=== PROBLEM ===
Select all lines holding the word "Model" from the entries that follow.

=== DATASET RECORDS ===
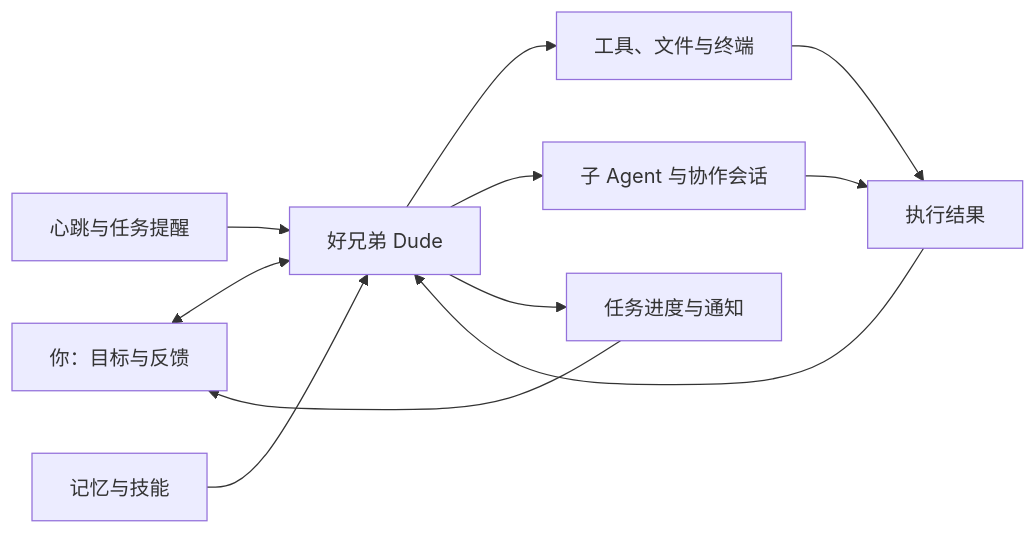
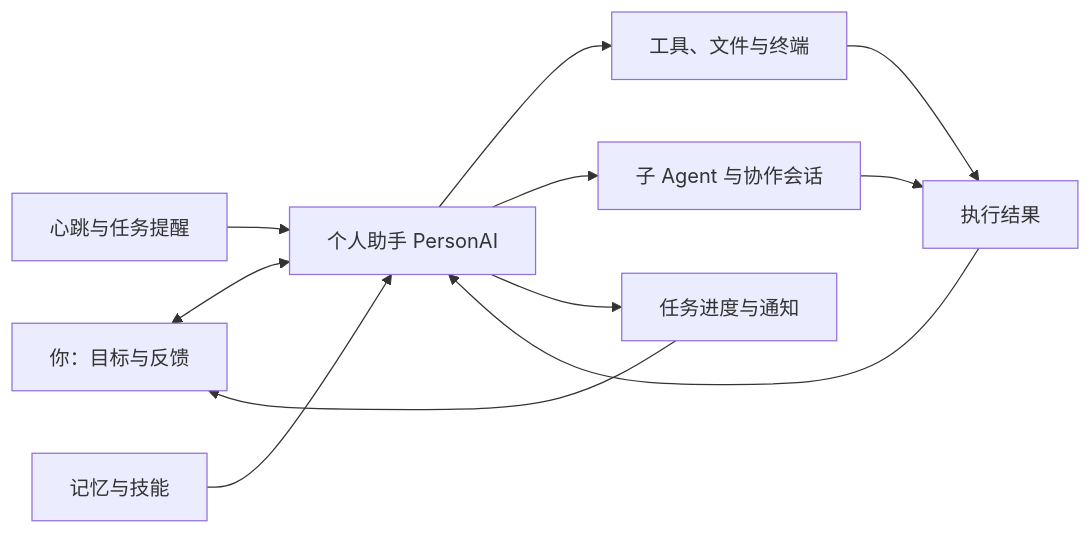
The diagram in README.md (Penglai-Link/Tron-Harness), drawn with Mermaid before and after one commit. The commit also changed other lines of this file and 236 other files, not shown here.

First line of the commit message:
refactor(brand): rename Dude to PersonAI and 好兄弟 to 个人助手

````diff
--- a/README.md
+++ b/README.md
@@ -60,13 +60,13 @@
 ```mermaid
 flowchart LR
-    User[你：目标与反馈] <--> Dude[好兄弟 Dude]
-    Dude --> Tools[工具、文件与终端]
-    Dude --> Agents[子 Agent 与协作会话]
+    User[你：目标与反馈] <--> PersonAI[个人助手 PersonAI]
+    PersonAI --> Tools[工具、文件与终端]
+    PersonAI --> Agents[子 Agent 与协作会话]
     Tools --> Results[执行结果]
     Agents --> Results
-    Results --> Dude
-    Dude --> Tasks[任务进度与通知]
+    Results --> PersonAI
+    PersonAI --> Tasks[任务进度与通知]
     Tasks --> User
-    Wake[心跳与任务提醒] --> Dude
-    Memory[记忆与技能] --> Dude
+    Wake[心跳与任务提醒] --> PersonAI
+    Memory[记忆与技能] --> PersonAI
 ```
````
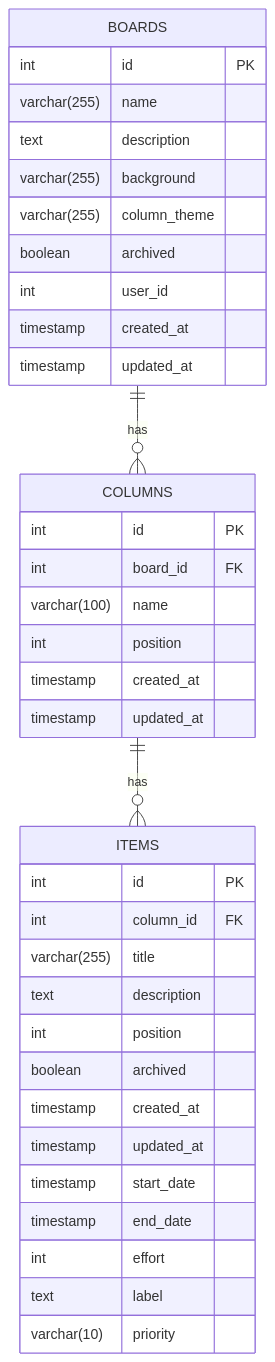
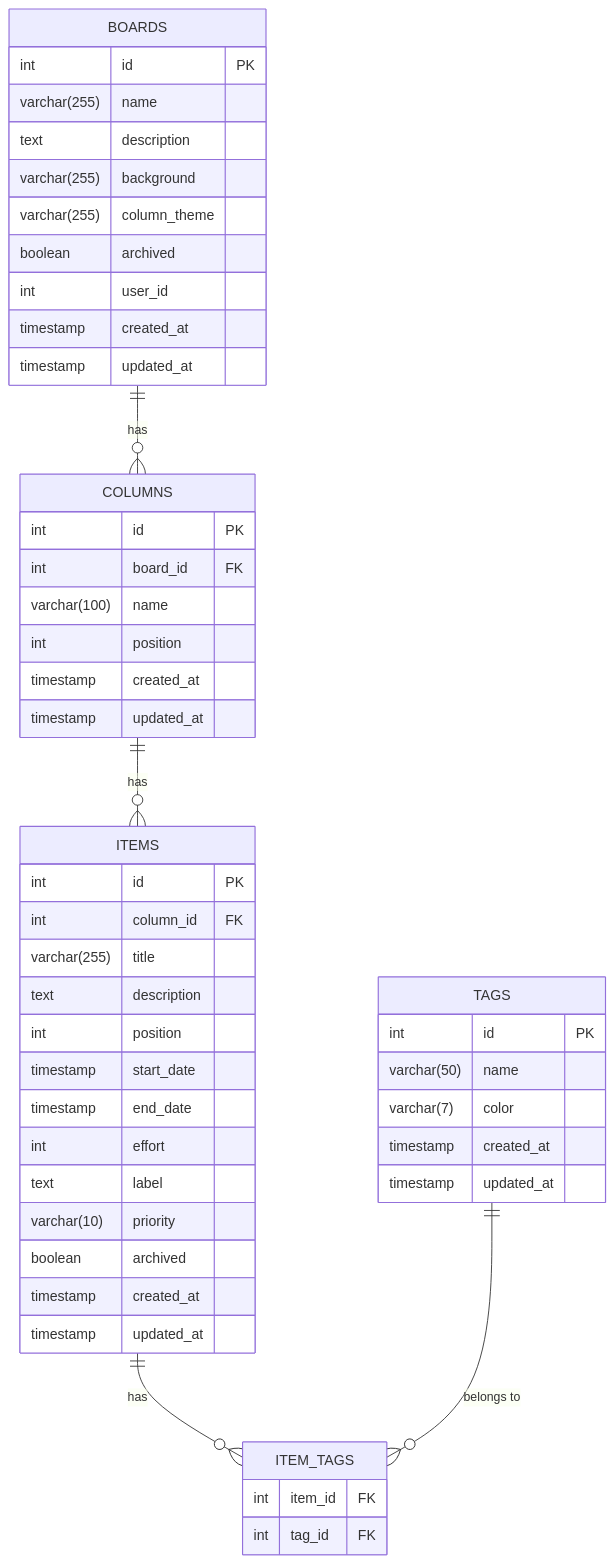
The diagram in erd.mermaid (devdaviddr/taskmanager), drawn with Mermaid before and after one commit. The commit also changed 2 other files, not shown here.

Commit message:
feat: enhance Card component to display effort only when it's a positive number; update CardEditModal layout for improved usability; refine ERD to include TAGS and ITEM_TAGS relationships

```diff
--- a/erd.mermaid
+++ b/erd.mermaid
@@ -1,40 +1,55 @@
 erDiagram
     BOARDS ||--o{ COLUMNS : "has"
     COLUMNS ||--o{ ITEMS : "has"
+    ITEMS ||--o{ ITEM_TAGS : "has"
+    TAGS ||--o{ ITEM_TAGS : "belongs to"
 
     BOARDS {
         int id PK
         varchar(255) name
         text description
         varchar(255) background
         varchar(255) column_theme
         boolean archived
         int user_id
         timestamp created_at
         timestamp updated_at
     }
 
     COLUMNS {
         int id PK
         int board_id FK
         varchar(100) name
         int position
         timestamp created_at
         timestamp updated_at
     }
 
     ITEMS {
         int id PK
         int column_id FK
         varchar(255) title
         text description
         int position
-        boolean archived
-        timestamp created_at
-        timestamp updated_at
         timestamp start_date
         timestamp end_date
         int effort
         text label
         varchar(10) priority
+        boolean archived
+        timestamp created_at
+        timestamp updated_at
     }
+
+    TAGS {
+        int id PK
+        varchar(50) name
+        varchar(7) color
+        timestamp created_at
+        timestamp updated_at
+    }
+
+    ITEM_TAGS {
+        int item_id FK
+        int tag_id FK
+    }
```
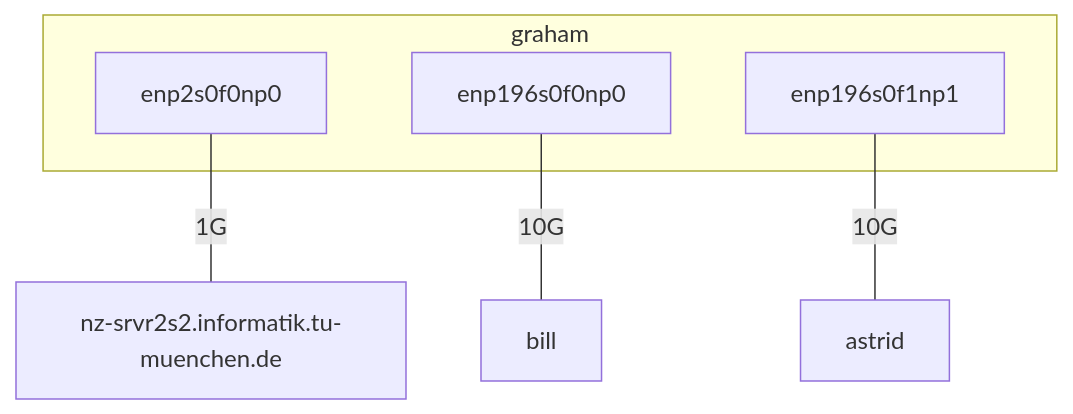
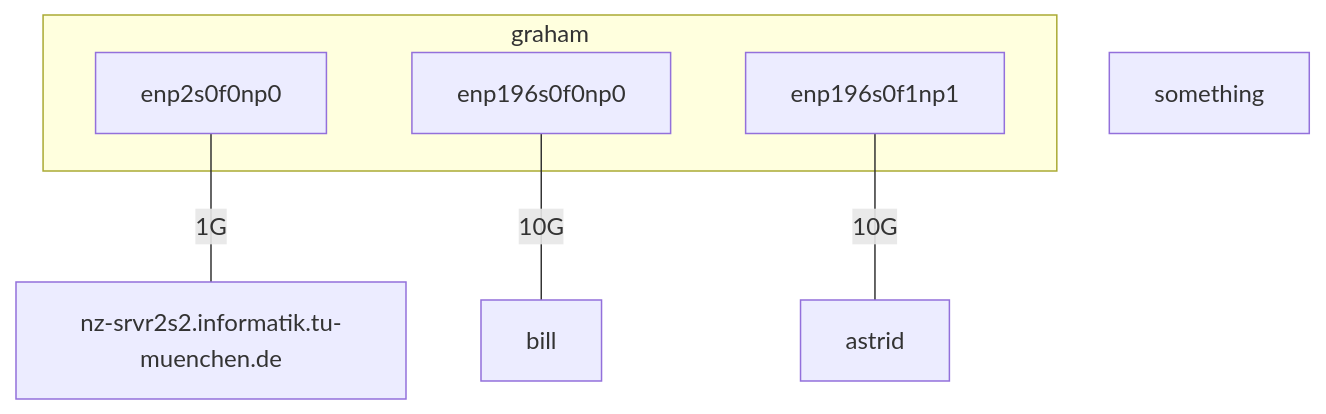
Before and after one commit to ackxolotl/doctor-cluster-config: the fourth of 4 diagrams in some-mermaid-graph.md, drawn with Mermaid.

````diff
--- a/some-mermaid-graph.md
+++ b/some-mermaid-graph.md
@@ -45,13 +45,14 @@
 ```mermaid
   graph TD
+    graham.something["something"]
     enp2s0f0np0-- 1G ---D["nz-srvr2s2.informatik.tu-muenchen.de"]
     enp196s0f0np0-- 10G ---bill
     enp196s0f1np1-- 10G ---astrid
     subgraph graham
     enp2s0f0np0
     enp196s0f1np1
     enp196s0f0np0
     end
     click astrid "https://github.com/ackxolotl/doctor-cluster-config/blob/mermaid/docs/tum/astrid.md" "astrid"
     click bill "https://github.com/ackxolotl/doctor-cluster-config/blob/mermaid/docs/tum/bill.md" "bill"
 ```
````
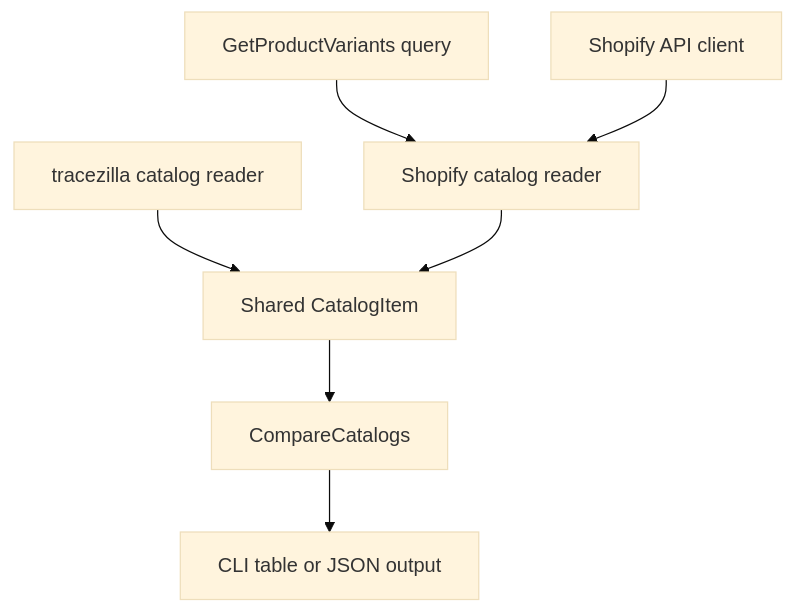
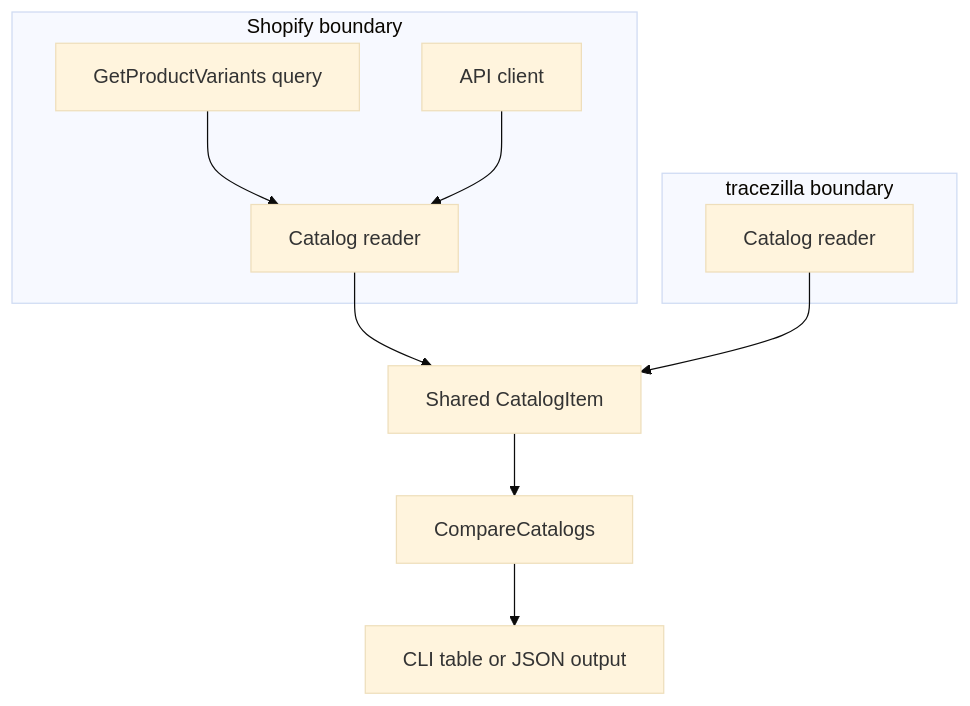
The diagram in shopify/java.md (Happy-Bananas/tracezilla-integrations-docs), drawn with Mermaid (base theme) before and after one commit. The commit also changed other lines of this file and 11 other files, not shown here.

```diff
--- a/shopify/java.md
+++ b/shopify/java.md
@@ -55,9 +54,14 @@
 <pre class="mermaid">
 flowchart TB
-    Query[GetProductVariants query] --> ShopifyCatalog[Shopify catalog reader]
-    ShopifyClient[Shopify API client] --> ShopifyCatalog
-    TracezillaCatalog[tracezilla catalog reader] --> Model[Shared CatalogItem]
-    ShopifyCatalog --> Model
+    subgraph Shopify[Shopify boundary]
+        Query[GetProductVariants query] --> ShopifyCatalog[Catalog reader]
+        ShopifyClient[API client] --> ShopifyCatalog
+    end
+    subgraph Tracezilla[tracezilla boundary]
+        TracezillaCatalog[Catalog reader]
+    end
+    ShopifyCatalog --> Model[Shared CatalogItem]
+    TracezillaCatalog --> Model
     Model --> Workflow[CompareCatalogs]
     Workflow --> Main[CLI table or JSON output]
 </pre>
```
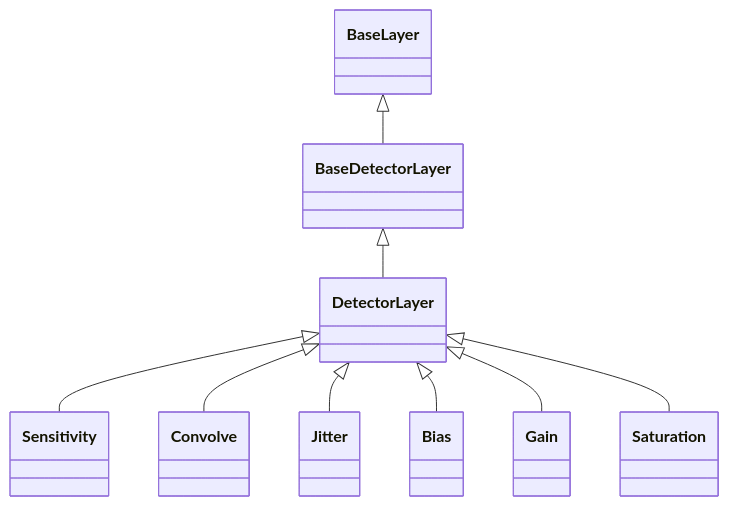
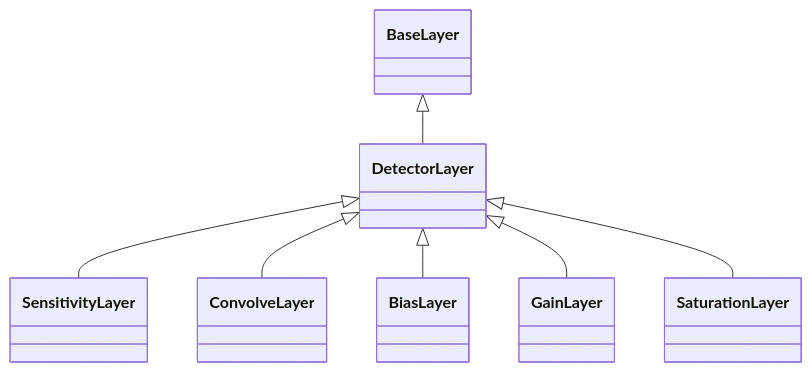
The diagram in docs/API/layers/detector.md (LouisDesdoigts/dLux), drawn with Mermaid before and after one commit. The commit also changed other lines of this file and 160 other files, not shown here.

````diff
--- a/docs/API/layers/detector.md
+++ b/docs/API/layers/detector.md
@@ -7,28 +7,23 @@
 ```mermaid
 classDiagram
-    class dLux_layers_detector_BaseDetectorLayer["BaseDetectorLayer"]
+    direction TB
     class dLux_layers_detector_DetectorLayer["DetectorLayer"]
-    class dLux_layers_detector_Sensitivity["Sensitivity"]
-    class dLux_layers_detector_Convolve["Convolve"]
-    class dLux_layers_detector_Jitter["Jitter"]
-    class dLux_layers_detector_Bias["Bias"]
-    class dLux_layers_detector_Gain["Gain"]
-    class dLux_layers_detector_Saturation["Saturation"]
-    class dLux_layers_optical_BaseLayer["BaseLayer"]
-    dLux_layers_optical_BaseLayer <|-- dLux_layers_detector_BaseDetectorLayer
-    click dLux_layers_detector_BaseDetectorLayer href "#dLux.layers.detector.BaseDetectorLayer" "Methods: apply()"
-    dLux_layers_detector_BaseDetectorLayer <|-- dLux_layers_detector_DetectorLayer
-    click dLux_layers_detector_DetectorLayer href "#dLux.layers.detector.DetectorLayer" "Methods: context()"
-    dLux_layers_detector_DetectorLayer <|-- dLux_layers_detector_Sensitivity
-    click dLux_layers_detector_Sensitivity href "#dLux.layers.detector.Sensitivity" "Attributes: response · Methods: apply()"
-    dLux_layers_detector_DetectorLayer <|-- dLux_layers_detector_Convolve
-    click dLux_layers_detector_Convolve href "#dLux.layers.detector.Convolve" "Attributes: kernel · Methods: apply()"
-    dLux_layers_detector_DetectorLayer <|-- dLux_layers_detector_Jitter
-    click dLux_layers_detector_Jitter href "#dLux.layers.detector.Jitter" "Attributes: profile, kernel_size, oversample · Methods: kernel(), apply()"
-    dLux_layers_detector_DetectorLayer <|-- dLux_layers_detector_Bias
-    click dLux_layers_detector_Bias href "#dLux.layers.detector.Bias" "Attributes: bias · Methods: apply()"
-    dLux_layers_detector_DetectorLayer <|-- dLux_layers_detector_Gain
-    click dLux_layers_detector_Gain href "#dLux.layers.detector.Gain" "Attributes: gain · Methods: context(), apply()"
-    dLux_layers_detector_DetectorLayer <|-- dLux_layers_detector_Saturation
-    click dLux_layers_detector_Saturation href "#dLux.layers.detector.Saturation" "Attributes: limit · Methods: apply()"
+    class dLux_layers_detector_SensitivityLayer["SensitivityLayer"]
+    class dLux_layers_detector_ConvolveLayer["ConvolveLayer"]
+    class dLux_layers_detector_BiasLayer["BiasLayer"]
+    class dLux_layers_detector_GainLayer["GainLayer"]
+    class dLux_layers_detector_SaturationLayer["SaturationLayer"]
+    class dLux_utils_sequential_BaseLayer["BaseLayer"]
+    dLux_utils_sequential_BaseLayer <|-- dLux_layers_detector_DetectorLayer
+    click dLux_layers_detector_DetectorLayer href "#dLux.layers.detector.DetectorLayer" "Methods: apply(), context(), __init__()"
+    dLux_layers_detector_DetectorLayer <|-- dLux_layers_detector_SensitivityLayer
+    click dLux_layers_detector_SensitivityLayer href "#dLux.layers.detector.SensitivityLayer" "Attributes: response · Methods: __init__(), apply()"
+    dLux_layers_detector_DetectorLayer <|-- dLux_layers_detector_ConvolveLayer
+    click dLux_layers_detector_ConvolveLayer href "#dLux.layers.detector.ConvolveLayer" "Attributes: kernel · Methods: __init__(), apply()"
+    dLux_layers_detector_DetectorLayer <|-- dLux_layers_detector_BiasLayer
+    click dLux_layers_detector_BiasLayer href "#dLux.layers.detector.BiasLayer" "Attributes: bias · Methods: __init__(), apply()"
+    dLux_layers_detector_DetectorLayer <|-- dLux_layers_detector_GainLayer
+    click dLux_layers_detector_GainLayer href "#dLux.layers.detector.GainLayer" "Attributes: gain · Methods: __init__(), context(), apply()"
+    dLux_layers_detector_DetectorLayer <|-- dLux_layers_detector_SaturationLayer
+    click dLux_layers_detector_SaturationLayer href "#dLux.layers.detector.SaturationLayer" "Attributes: limit · Methods: __init__(), apply()"
 ```
````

=== THE ANSWER ===
-    TracezillaCatalog[tracezilla catalog reader] --> Model[Shared CatalogItem]
-    ShopifyCatalog --> Model
+    ShopifyCatalog --> Model[Shared CatalogItem]
+    TracezillaCatalog --> Model
     Model --> Workflow[CompareCatalogs]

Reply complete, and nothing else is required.